US Appeals Court affirms injunction of travel ban; interior enforcement begins.
US President Donald Trump’s executive order (EO)—which included directives to ban the entry of individuals from seven Muslim-majority countries for 90 days—remains on hold after the US Court of Appeals for the Ninth Circuit rejected the administration’s request to stay a temporary restraining order (TRO) issued by US Judge James Robart on February 3. Following an emergency hearing, a three-judge circuit panel ruled on February 11 that the government’s motion to stay the TRO (i.e., to reinstate the EO pending further litigation on the merits) failed to show sufficient likelihood of ultimate success and failed to demonstrate irreparable injury to the public interest absent a stay of the TRO.
The litigation relating to the EO is still in its early stages, a fact the appeals court recognized in its decision when it stated that it weighed the relevant factors “in light of the limited evidence put forward by both parties at this very preliminary stage.” Following the ruling, the Ninth Circuit has asked the parties to brief whether the full Ninth Circuit should hear the case. Depending on the outcome of that process, either party can seek review in the US Supreme Court. Because the Supreme Court currently has only eight justices, a 4–4 tie would affirm the judgment of the Ninth Circuit without an opinion from the high court, thereby leaving Judge Robart’s TRO in place.
The appellate process is not the Trump administration’s only outlet to press the agenda expressed by the EO. The president could, for example, issue a modified EO that would seek to cure some of the perceived constitutional deficiencies in the original. This might include a travel ban carve-out for legal permanent residents or removal of references to religious minorities in the refugee provisions. In addition, because aspects of the current order are only valid for 90 days, a modified version of the EO could be of longer duration than the original.
Thus, the situation remains somewhat fluid. As of now, the issuance of nonimmigrant and immigrant visas and the admission of foreign nationals at ports of entry are “business as usual,” as if the EO had never been issued.
We are monitoring the situation and will provide updates as new developments occur.
As of February 13, there have been widespread reports of increased raid and removal activity by Immigration and Customs Enforcement (ICE) nationwide. This is not wholly unexpected and is in accordance with Mr. Trump enforcement priorities as announced in his January 25 executive order, “Enhancing Public Safety in the Interior of the United States.”

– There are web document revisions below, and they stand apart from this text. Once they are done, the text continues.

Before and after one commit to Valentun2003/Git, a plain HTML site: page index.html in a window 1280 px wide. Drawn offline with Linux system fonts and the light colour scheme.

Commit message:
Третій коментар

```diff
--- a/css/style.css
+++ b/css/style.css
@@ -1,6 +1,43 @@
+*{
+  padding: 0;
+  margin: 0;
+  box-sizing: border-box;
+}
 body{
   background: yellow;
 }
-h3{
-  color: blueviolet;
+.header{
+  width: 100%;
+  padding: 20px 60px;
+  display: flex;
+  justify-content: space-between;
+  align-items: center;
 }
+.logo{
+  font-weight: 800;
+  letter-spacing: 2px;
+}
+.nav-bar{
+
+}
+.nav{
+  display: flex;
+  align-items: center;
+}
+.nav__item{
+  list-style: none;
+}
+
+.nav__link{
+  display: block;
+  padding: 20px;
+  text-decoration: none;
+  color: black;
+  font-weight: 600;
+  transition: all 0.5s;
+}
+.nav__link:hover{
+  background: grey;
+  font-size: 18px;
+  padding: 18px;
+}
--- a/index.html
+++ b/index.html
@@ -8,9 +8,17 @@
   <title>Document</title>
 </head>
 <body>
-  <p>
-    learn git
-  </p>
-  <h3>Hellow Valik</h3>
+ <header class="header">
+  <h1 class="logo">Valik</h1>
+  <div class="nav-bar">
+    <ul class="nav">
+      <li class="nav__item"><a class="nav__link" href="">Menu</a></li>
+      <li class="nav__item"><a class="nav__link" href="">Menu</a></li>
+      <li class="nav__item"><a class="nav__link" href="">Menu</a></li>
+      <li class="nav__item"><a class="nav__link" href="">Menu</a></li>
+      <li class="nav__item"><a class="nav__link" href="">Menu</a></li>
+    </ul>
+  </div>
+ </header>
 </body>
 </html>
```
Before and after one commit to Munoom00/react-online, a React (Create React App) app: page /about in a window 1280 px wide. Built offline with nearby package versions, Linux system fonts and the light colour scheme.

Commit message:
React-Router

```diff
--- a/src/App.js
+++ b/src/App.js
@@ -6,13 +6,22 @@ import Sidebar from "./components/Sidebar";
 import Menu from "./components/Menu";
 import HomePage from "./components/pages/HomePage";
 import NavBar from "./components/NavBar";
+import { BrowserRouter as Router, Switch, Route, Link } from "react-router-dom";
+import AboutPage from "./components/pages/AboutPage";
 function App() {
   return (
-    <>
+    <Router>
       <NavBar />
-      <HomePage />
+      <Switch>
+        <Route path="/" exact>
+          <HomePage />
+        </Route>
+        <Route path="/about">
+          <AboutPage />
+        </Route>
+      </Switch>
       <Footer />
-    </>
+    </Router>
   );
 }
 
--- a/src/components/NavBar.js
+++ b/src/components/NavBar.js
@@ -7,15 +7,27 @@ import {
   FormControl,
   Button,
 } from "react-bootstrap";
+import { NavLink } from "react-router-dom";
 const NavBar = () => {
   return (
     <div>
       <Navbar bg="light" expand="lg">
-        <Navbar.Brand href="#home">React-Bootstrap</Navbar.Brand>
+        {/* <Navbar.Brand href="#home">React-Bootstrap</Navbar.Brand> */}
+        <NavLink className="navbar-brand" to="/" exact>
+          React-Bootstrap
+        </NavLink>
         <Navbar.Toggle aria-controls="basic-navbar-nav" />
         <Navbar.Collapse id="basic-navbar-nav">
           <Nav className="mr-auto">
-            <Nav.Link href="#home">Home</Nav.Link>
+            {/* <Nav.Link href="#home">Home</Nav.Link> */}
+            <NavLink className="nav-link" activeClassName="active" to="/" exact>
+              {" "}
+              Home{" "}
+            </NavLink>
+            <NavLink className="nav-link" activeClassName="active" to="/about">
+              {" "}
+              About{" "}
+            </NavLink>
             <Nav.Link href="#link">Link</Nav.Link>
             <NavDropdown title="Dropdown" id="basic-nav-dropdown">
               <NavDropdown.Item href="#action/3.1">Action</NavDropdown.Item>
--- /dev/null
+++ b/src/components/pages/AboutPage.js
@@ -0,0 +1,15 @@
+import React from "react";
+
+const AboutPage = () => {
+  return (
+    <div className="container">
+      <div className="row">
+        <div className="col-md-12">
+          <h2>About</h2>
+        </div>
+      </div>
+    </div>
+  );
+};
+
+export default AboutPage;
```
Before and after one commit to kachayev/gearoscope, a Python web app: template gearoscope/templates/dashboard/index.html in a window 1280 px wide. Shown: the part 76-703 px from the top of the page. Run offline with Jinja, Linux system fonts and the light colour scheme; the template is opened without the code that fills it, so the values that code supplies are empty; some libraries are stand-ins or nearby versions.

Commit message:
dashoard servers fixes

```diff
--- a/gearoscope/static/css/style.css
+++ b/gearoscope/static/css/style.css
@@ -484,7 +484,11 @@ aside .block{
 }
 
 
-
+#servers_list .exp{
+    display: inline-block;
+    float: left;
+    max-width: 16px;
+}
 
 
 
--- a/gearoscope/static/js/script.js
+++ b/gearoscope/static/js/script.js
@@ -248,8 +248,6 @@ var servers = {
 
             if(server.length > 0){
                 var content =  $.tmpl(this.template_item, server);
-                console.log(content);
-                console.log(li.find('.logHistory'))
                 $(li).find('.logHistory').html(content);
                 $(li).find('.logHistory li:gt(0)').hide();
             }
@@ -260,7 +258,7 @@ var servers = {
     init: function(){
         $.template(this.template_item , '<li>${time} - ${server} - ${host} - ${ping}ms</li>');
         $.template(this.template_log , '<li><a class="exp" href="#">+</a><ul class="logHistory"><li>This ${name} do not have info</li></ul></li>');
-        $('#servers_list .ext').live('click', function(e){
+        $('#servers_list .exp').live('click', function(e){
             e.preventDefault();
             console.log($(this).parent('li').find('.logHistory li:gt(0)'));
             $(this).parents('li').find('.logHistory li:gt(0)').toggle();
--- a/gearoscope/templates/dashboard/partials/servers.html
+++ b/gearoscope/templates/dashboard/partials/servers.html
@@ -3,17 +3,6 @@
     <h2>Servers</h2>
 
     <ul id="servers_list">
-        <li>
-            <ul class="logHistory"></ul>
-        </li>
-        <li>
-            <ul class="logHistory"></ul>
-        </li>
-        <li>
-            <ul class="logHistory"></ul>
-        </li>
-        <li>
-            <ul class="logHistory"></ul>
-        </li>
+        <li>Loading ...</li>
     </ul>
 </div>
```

We anticipate increased activity by ICE at worksites as well. In this environment of increased ICE enforcement, it is advisable to ensure corporate compliance with all federal immigration rules, including those relating to employment eligibility verification and recordkeeping, use of e-Verify (if applicable), and compliance with recordkeeping obligations related to H-1B visas and Program Electronic Review Management (PERM) labor certifications.
If you have any questions or would like more information on the issues discussed in this LawFlash, please contact any of the following Morgan Lewis lawyers:
A. James Vázquez-Azpiri
Lisa Stephanian Burton